## What you have to do
Would you print the data below exactly, leaving out every picture?

## Source information
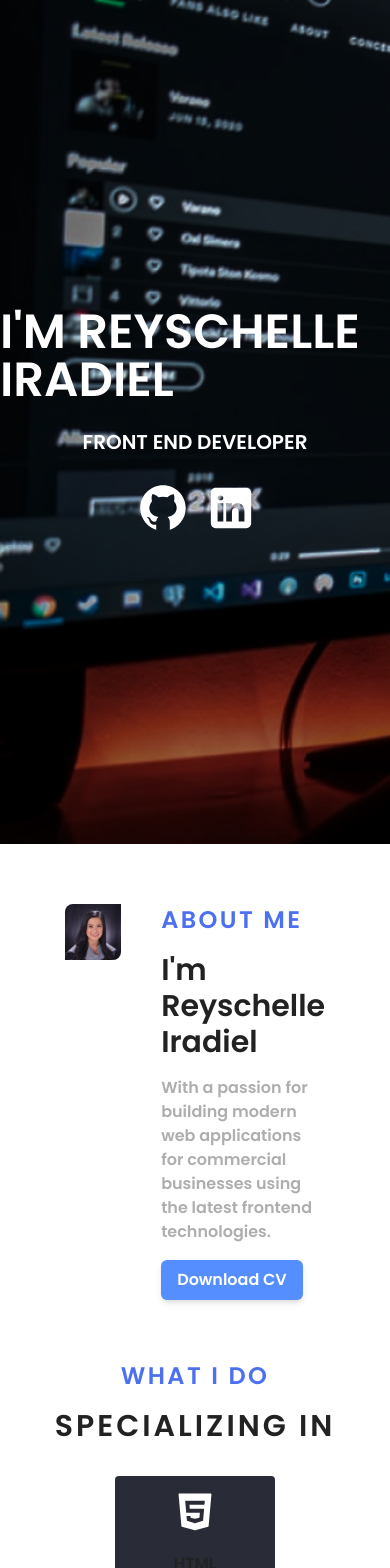
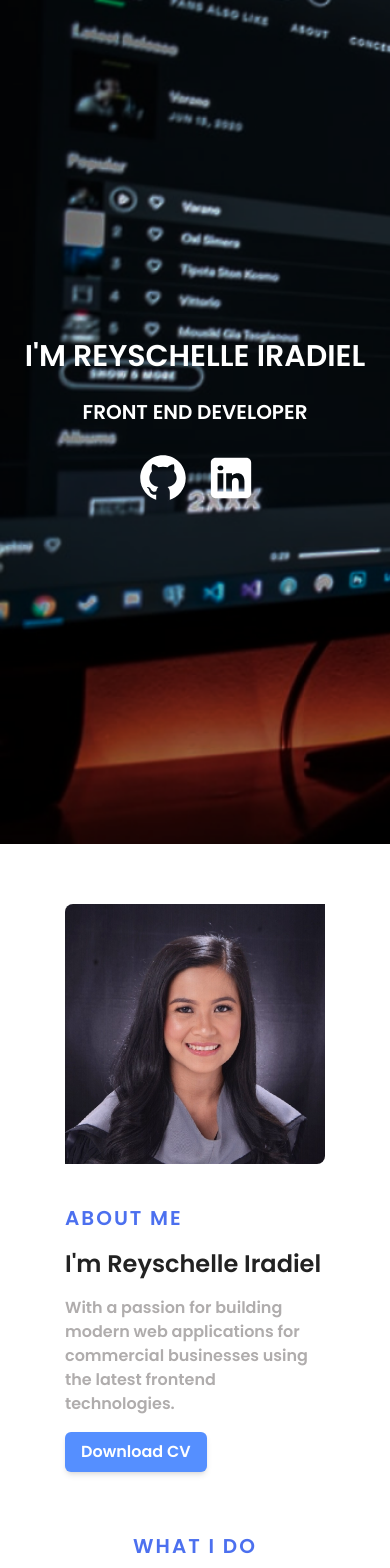
Before and after one commit to rniradiel/reyschelleiradiel.github.io, a React (Vite) app: page / in a window 390 px wide. Shown: the top 1568 px of the page. Built offline with nearby package versions, Linux system fonts and the light colour scheme.

Commit message:
mobile responsive

```diff
--- a/src/common/SkillList.jsx
+++ b/src/common/SkillList.jsx
@@ -2,7 +2,7 @@
 // eslint-disable-next-line react/prop-types
 function SkillList({ src, skill }) {
   return (
-    <span className="card flex items-center flex-col p-4 gap-5 w-40">
+    <span className="card flex items-center flex-col p-4 gap-5 w-28 md:w-40">
         <img className="w-10" src={src} alt={skill} />
         <p>{skill}</p>
     </span>
--- a/src/index.css
+++ b/src/index.css
@@ -7,13 +7,13 @@
     @apply font-sans font-semibold;
   }
   h1 {
-    @apply text-5xl;
+    @apply text-3xl md:text-5xl;
   }
   h2 {
-    @apply text-2xl;
+    @apply text-xl md:text-2xl;
   }
   h3 {
-    @apply text-3xl;
+    @apply text-2xl md:text-3xl;
   }
   p {
     @apply font-sans;
@@ -35,7 +35,7 @@
   }
   .img-frame::before {
     @apply absolute top-4 left-4;
-    @apply border-2 border-white;
+    @apply border-4 border-white;
     @apply rounded-tl-lg rounded-br-lg;
     @apply w-full h-full;
     @apply pointer-events-none;
--- a/src/sections/About/About.jsx
+++ b/src/sections/About/About.jsx
@@ -4,7 +4,7 @@ import CV from '../../assets/Reyschelle Iradiel CV.pdf'
 
 function About() {
     return (
-        <section id="about" className='flex mx-auto w-4/6 gap-10'>
+        <section id="about" className='flex flex-col md:flex-row mx-auto w-4/6 gap-10'>
             <div className="img-frame">
                 <img className='rounded-tl-lg rounded-br-lg' src={heroImg} alt="Profile picture of Reyschelle Iradiel" />
             </div>
--- a/src/sections/Contact/Contact.jsx
+++ b/src/sections/Contact/Contact.jsx
@@ -8,8 +8,8 @@ function Contact() {
 
   return (
     <section id="contact" className='flex justify-center items-center'>
-        <div className='card w-1/2 h-72 p-8 flex items-center justify-center flex-col'>
-          <h3 className='mb-8'>Have any project in mind ?</h3>
+        <div className='card w-3/4 md:w-1/2 h-72 p-8 flex items-center justify-center flex-col'>
+          <h3 className='text-center mb-8'>Have any project in mind ?</h3>
           <a href={mailtoLink}>
             <button>Contact Me</button>
           </a>
--- a/src/sections/Hero/Hero.jsx
+++ b/src/sections/Hero/Hero.jsx
@@ -4,8 +4,8 @@ import linkedinLight from '../../assets/linkedin-dark.svg'
 function Hero() {
     return (
         <section id="hero" className='bg-banner-pattern h-screen bg-no-repeat w-full bg-cover'>
-            <div className='flex items-center flex-col h-full justify-center'>
-                <h1 className='text-white mb-6'>
+            <div className='flex items-center flex-col h-full justify-center p-4'>
+                <h1 className='text-white mb-6 text-center'>
                     I'm Reyschelle Iradiel
                 </h1>
                 <h2 className='text-white text-xl md:text-2xl mb-6'>Front End Developer</h2>
```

## Output
Before and after one commit to rniradiel/reyschelleiradiel.github.io, a React (Vite) app: page / in a window 390 px wide. Shown: the top 1568 px of the page. Built offline with nearby package versions, Linux system fonts and the light colour scheme.

Commit message:
mobile responsive

```diff
--- a/src/common/SkillList.jsx
+++ b/src/common/SkillList.jsx
@@ -2,7 +2,7 @@
 // eslint-disable-next-line react/prop-types
 function SkillList({ src, skill }) {
   return (
-    <span className="card flex items-center flex-col p-4 gap-5 w-40">
+    <span className="card flex items-center flex-col p-4 gap-5 w-28 md:w-40">
         <img className="w-10" src={src} alt={skill} />
         <p>{skill}</p>
     </span>
--- a/src/index.css
+++ b/src/index.css
@@ -7,13 +7,13 @@
     @apply font-sans font-semibold;
   }
   h1 {
-    @apply text-5xl;
+    @apply text-3xl md:text-5xl;
   }
   h2 {
-    @apply text-2xl;
+    @apply text-xl md:text-2xl;
   }
   h3 {
-    @apply text-3xl;
+    @apply text-2xl md:text-3xl;
   }
   p {
     @apply font-sans;
@@ -35,7 +35,7 @@
   }
   .img-frame::before {
     @apply absolute top-4 left-4;
-    @apply border-2 border-white;
+    @apply border-4 border-white;
     @apply rounded-tl-lg rounded-br-lg;
     @apply w-full h-full;
     @apply pointer-events-none;
--- a/src/sections/About/About.jsx
+++ b/src/sections/About/About.jsx
@@ -4,7 +4,7 @@ import CV from '../../assets/Reyschelle Iradiel CV.pdf'
 
 function About() {
     return (
-        <section id="about" className='flex mx-auto w-4/6 gap-10'>
+        <section id="about" className='flex flex-col md:flex-row mx-auto w-4/6 gap-10'>
             <div className="img-frame">
                 <img className='rounded-tl-lg rounded-br-lg' src={heroImg} alt="Profile picture of Reyschelle Iradiel" />
             </div>
--- a/src/sections/Contact/Contact.jsx
+++ b/src/sections/Contact/Contact.jsx
@@ -8,8 +8,8 @@ function Contact() {
 
   return (
     <section id="contact" className='flex justify-center items-center'>
-        <div className='card w-1/2 h-72 p-8 flex items-center justify-center flex-col'>
-          <h3 className='mb-8'>Have any project in mind ?</h3>
+        <div className='card w-3/4 md:w-1/2 h-72 p-8 flex items-center justify-center flex-col'>
+          <h3 className='text-center mb-8'>Have any project in mind ?</h3>
           <a href={mailtoLink}>
             <button>Contact Me</button>
           </a>
--- a/src/sections/Hero/Hero.jsx
+++ b/src/sections/Hero/Hero.jsx
@@ -4,8 +4,8 @@ import linkedinLight from '../../assets/linkedin-dark.svg'
 function Hero() {
     return (
         <section id="hero" className='bg-banner-pattern h-screen bg-no-repeat w-full bg-cover'>
-            <div className='flex items-center flex-col h-full justify-center'>
-                <h1 className='text-white mb-6'>
+            <div className='flex items-center flex-col h-full justify-center p-4'>
+                <h1 className='text-white mb-6 text-center'>
                     I'm Reyschelle Iradiel
                 </h1>
                 <h2 className='text-white text-xl md:text-2xl mb-6'>Front End Developer</h2>
```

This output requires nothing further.